Bevington’s latest book seeks to trace the history of Shakespeare’s Hamlet from its roots in Scandinavian epic lore, right the way up to present day postmodernist readings. The book uses a chronological structure to approach this mine of information, splitting the centuries into 7 chapters of around 30 pages each (so if, say, you’ve got an essay which desperately requires 18th century criticism of Hamlet, you can skip the Elizabethan, Restoration, Victorian, modern and postmodern readings).
All the book’s chapters follow the same basic structure. First, there is an introduction to each historical epoch, detailing the hard facts about stage production, textual revisions, and contemporary reactions. These are mixed in with some more offbeat details (did you know that Shakespeare himself played the ghost of Hamlet’s father? Or that he was actually ridiculed in his time for his lack of classical education?). The facts are then followed by a discussion of each period’s political and ideological readings, before Bevington ties off the chapter with a short summary, tying all the information he has just bombarded you with into neat, tidy, digestible package.

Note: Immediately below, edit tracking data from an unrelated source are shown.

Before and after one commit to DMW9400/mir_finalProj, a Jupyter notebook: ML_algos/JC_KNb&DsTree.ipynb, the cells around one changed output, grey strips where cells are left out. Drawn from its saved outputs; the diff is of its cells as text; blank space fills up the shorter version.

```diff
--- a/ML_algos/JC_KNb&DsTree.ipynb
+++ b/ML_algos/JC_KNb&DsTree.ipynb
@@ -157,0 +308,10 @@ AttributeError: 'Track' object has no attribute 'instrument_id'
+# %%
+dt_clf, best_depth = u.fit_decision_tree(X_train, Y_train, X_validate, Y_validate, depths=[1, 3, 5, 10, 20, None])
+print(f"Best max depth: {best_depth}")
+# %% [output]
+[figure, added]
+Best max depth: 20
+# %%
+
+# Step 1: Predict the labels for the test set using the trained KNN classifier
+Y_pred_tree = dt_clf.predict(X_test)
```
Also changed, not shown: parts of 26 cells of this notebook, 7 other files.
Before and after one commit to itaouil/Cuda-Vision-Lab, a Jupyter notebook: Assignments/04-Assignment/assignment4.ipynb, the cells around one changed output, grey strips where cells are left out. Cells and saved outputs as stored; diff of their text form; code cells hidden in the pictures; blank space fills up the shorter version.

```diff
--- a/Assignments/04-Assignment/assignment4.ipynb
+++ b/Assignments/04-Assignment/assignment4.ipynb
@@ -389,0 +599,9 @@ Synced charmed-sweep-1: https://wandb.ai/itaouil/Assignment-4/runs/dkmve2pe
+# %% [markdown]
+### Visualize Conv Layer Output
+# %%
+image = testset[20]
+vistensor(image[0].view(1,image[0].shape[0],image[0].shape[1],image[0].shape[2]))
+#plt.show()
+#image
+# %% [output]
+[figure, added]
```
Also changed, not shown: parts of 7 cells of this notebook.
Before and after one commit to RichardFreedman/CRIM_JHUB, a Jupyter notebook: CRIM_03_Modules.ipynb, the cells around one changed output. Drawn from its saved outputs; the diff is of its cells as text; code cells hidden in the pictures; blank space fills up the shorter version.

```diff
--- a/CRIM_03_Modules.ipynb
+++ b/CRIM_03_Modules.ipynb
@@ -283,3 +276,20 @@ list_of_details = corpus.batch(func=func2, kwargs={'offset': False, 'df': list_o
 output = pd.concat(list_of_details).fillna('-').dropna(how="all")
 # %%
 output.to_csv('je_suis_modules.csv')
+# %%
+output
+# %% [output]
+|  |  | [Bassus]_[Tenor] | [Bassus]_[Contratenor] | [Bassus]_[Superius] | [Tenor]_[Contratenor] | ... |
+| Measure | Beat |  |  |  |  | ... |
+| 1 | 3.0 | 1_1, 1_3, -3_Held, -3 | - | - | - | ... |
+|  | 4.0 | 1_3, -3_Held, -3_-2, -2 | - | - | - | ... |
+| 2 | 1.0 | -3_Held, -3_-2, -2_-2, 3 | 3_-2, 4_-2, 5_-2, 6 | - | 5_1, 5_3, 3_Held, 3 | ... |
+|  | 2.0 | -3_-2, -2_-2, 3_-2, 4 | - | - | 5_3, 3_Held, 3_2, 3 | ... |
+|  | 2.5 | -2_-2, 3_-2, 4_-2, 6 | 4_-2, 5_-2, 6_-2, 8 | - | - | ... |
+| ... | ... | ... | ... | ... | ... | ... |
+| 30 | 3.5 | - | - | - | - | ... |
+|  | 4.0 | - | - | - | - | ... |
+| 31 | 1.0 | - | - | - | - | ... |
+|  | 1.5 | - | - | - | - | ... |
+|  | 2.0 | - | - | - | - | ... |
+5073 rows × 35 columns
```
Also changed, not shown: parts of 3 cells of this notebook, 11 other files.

But while the range of information on display is dazzling in itself, what is particularly impressive about Murder Most Foul is the ease with which Bevington guides his reader through relatively complex ideas. You would not need an academic background to understand anything in this book, and yet the text deals with Freud, post-modernism, and other lesser known but no less complex theories. Part of the key to the book’s clarity is its heavy use of quotation, both from Hamlet and the secondary texts. Bevington is an expert at unpacking these quotes, and is able to couch them in everyday language that does not oversimplify, but succeeds in making them accessible to the general reader. As an aside, there’s also the odd picture which really helps to bring to life everything he talks about.
The only criticisms I have are that sometimes the facts are discussed for too long (do you need fifteen pages of comparison between Shakespeare’s Hamlet and the original Norse saga?) and that Hamlet’s plot is reiterated too many times (though this may be to accommodate readers who only dip into chapters they are particularly interested in).
Overall, Murder Most Foul would serve as an excellent introduction not only to Hamlet, but also to the wider context of Shakespeare’s work and the ongoing history of critical theories surrounding it.